Miss Perkins was by far the numero uno choice from our twitter poll, by a lesbian voting mile. She first turned up on British screens as part of a presenting duo with Mel Giedroyc on Light Lunch back in the late ’90s. As fans of the show, we both often feigned illness or university study time to stay home to watch the wonderful tomfoolery that ensued on a daily basis.
Although many a keen lady-loving viewer suspected Sue’s batting team preference during this era, it wasn’t until her ex-girlfriend, Rhona Cameron, outed her a few years later on the reality programme, I’m a Celebrity Get Me Out Of Here that we knew for sure that she was.
Since then, Sue’s career has been nothing short of marvelous and she seems to be walking in the footsteps of Toksvig by becoming an integral part of the BBC, appearing regularly on panel shows like the News Quiz and fronting her own shows such as the Supersizer series with Giles Coren.
Margot James — Politician
Despite our bitter dismay at the Conservative government’s return to power, in part due to their lack of progressive views and dismal voting records on gay issues, there is at least some glimmer of hope in the newly elected Margot James. James is only the second ever out lesbian in parliament and lives with her TV presenter partner Jay Hunt who you may be familiar with from BBC Three’s Spendaholics.

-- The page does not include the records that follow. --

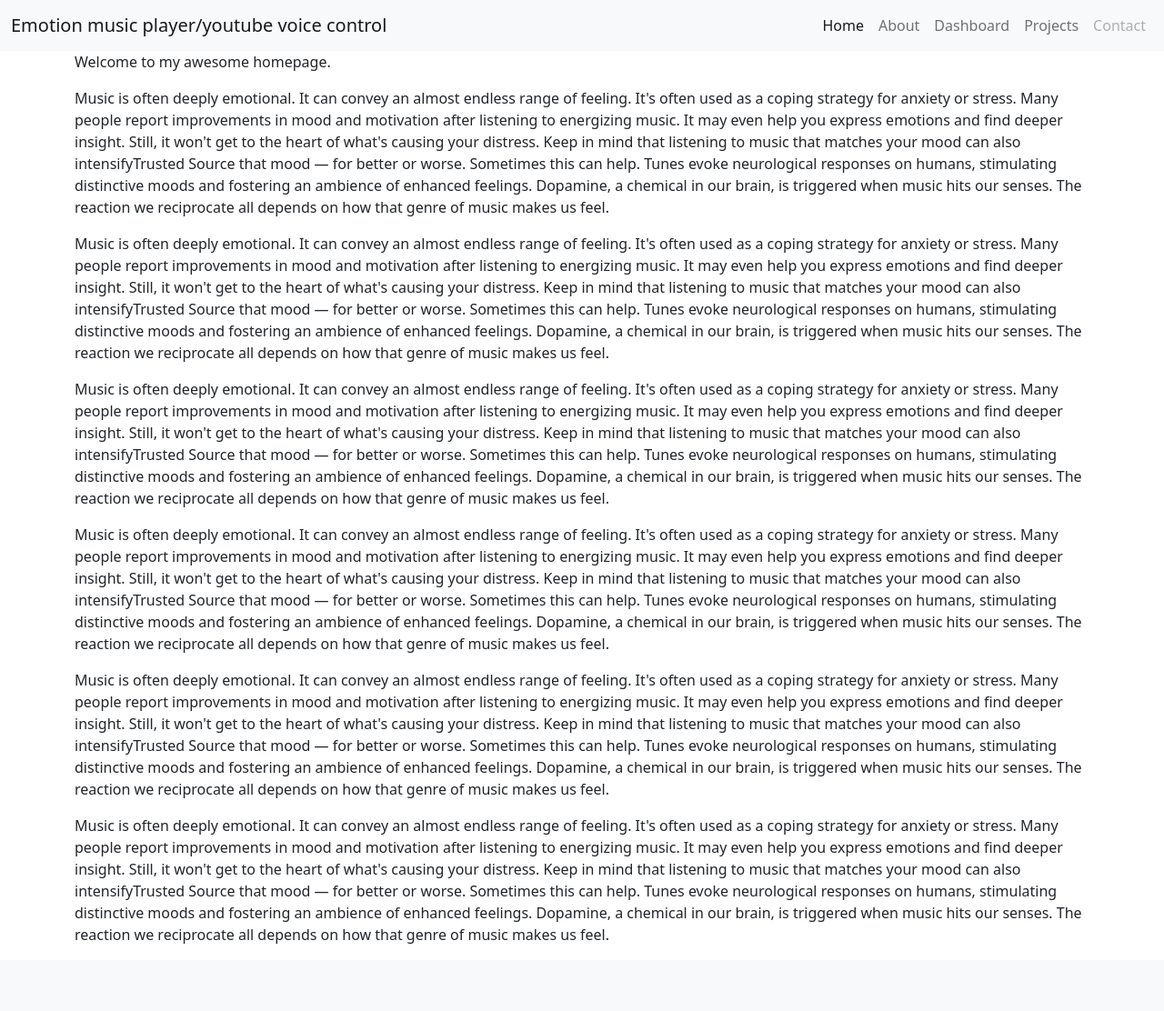
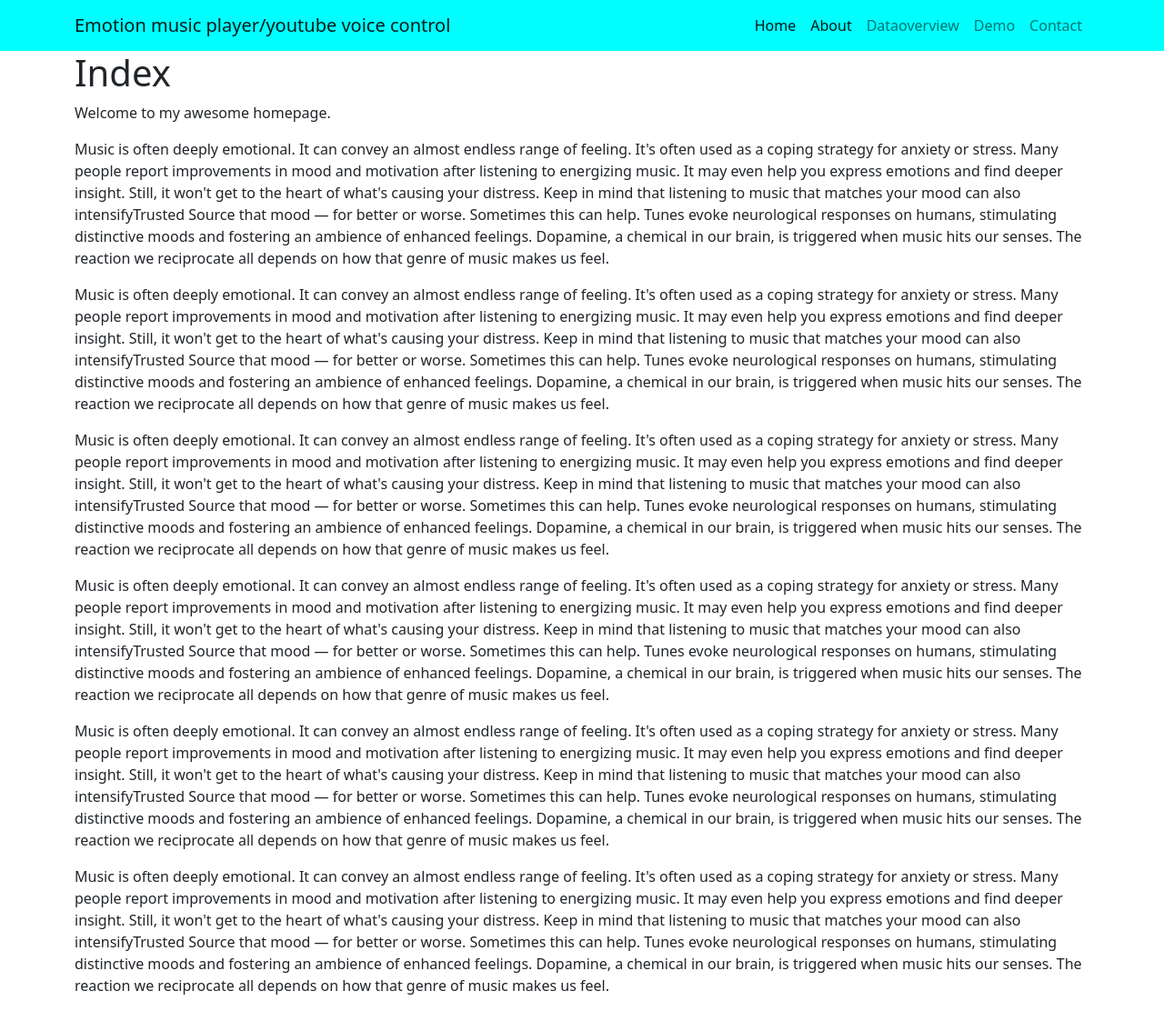
Before and after one commit to EuniceOyeniyi/Project, a Flask app: page / in a window 1280 px wide. Shown: the whole page at 91% size. Before the commit the page ends 1038 px from the top, so only its background shows below. Run offline with Flask 2, Linux system fonts and the light colour scheme.

Commit message:
added navbar to page

```diff
--- a/flask_blog/templates/components/navbar.html
+++ b/flask_blog/templates/components/navbar.html
@@ -1,11 +1,11 @@
 {% macro navbar() -%}
-<nav class="navbar navbar-expand-lg navbar-light bg-light fixed-top">
-  <div class="container-fluid">
+<nav class="navbar navbar-expand-lg navbar-light " style="background-color:aqua ;">
+  <div class="container">
     <!-- <span class="navbar-text   ">
       Navbar text with an inline element
     </span> -->
     <a class="navbar-brand" href="#">Emotion music player/youtube voice control</a>
-    <div class="container-fluid">
+    <div class="container">
 
     </div>
     <button class="navbar-toggler" type="button" data-bs-toggle="collapse" data-bs-target="#navbarNav" aria-controls="navbarNav" aria-expanded="false" aria-label="Toggle navigation">
@@ -20,22 +20,20 @@
           <a class="nav-link active " aria-current="page" href="/">Home</a>
         </li>
         <li class="nav-item">
-          <a class="nav-link" href="about">About</a>
+          <a class="nav-link active" href="about">About</a>
         </li>
         <li class="nav-item">
-          <a class="nav-link" href="about">Dashboard</a>
+          <a class="nav-link" href="about">Dataoverview</a>
         </li>
         <li class="nav-item">
-          <a class="nav-link" href="project">Projects</a>
+          <a class="nav-link" href="demo">Demo</a>
         </li>
         <li class="nav-item">
-          <a class="nav-link disabled" href="#" tabindex="-1" aria-disabled="true">Contact</a>
+          <a class="nav-link" href="project">Contact</a>
         </li>
       </ul>
 
     </div>
   </div>
 </nav>
-
-
 {%- endmacro %}
```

Considering one of James’ Tory colleagues thinks you can "pray away the gay," it will be interesting to see what influence, if any, she has in her party’s future stance on queer matters.
We are cheating here but it was impossible to pick just one of these wonderful ladies. Popular British television can often be split into two types; shows that grittily represent the thrills and ills of our society and those that border on unwatchable pie-throwing absurdity.
Never had a show merged both genres successfully until these three women (and Brian Park) knocked heads and crafted alchemy genius in the form of Bad Girls. With the rather lovely added bonus of characters Nikki Wade and Helen Stewart.
Crazy in hindsight, but the trio was advised after series one to drop the Helen Stewart character as the TV big wigs thought she wasn’t capturing the nation enough. So much heartfelt applause goes to them for sticking to their guns and developing one of the most beautiful love stories to have ever existed on our screens. A special mention must also go to the frankly mental Footballers’ Wives, with Hazel Bailey the lesbian ball-breaking sports agent as one its highlights.
So what do you think ladies? Are we missing anyone? And can anyone think of someone younger than 30 that we could have included?
"Great LezBritain" authors Sarah, a Londoner, and Lee, a Glaswegian, met in a gay discotheque one bleak mid winter, eight years ago and have been shacked up together ever since. When not watching Tipping The Velvet, they find time to write, run a PR company, DJ at their own club nights and love a bit of jam on toast. Follow them on Twitter at greatlezbritain.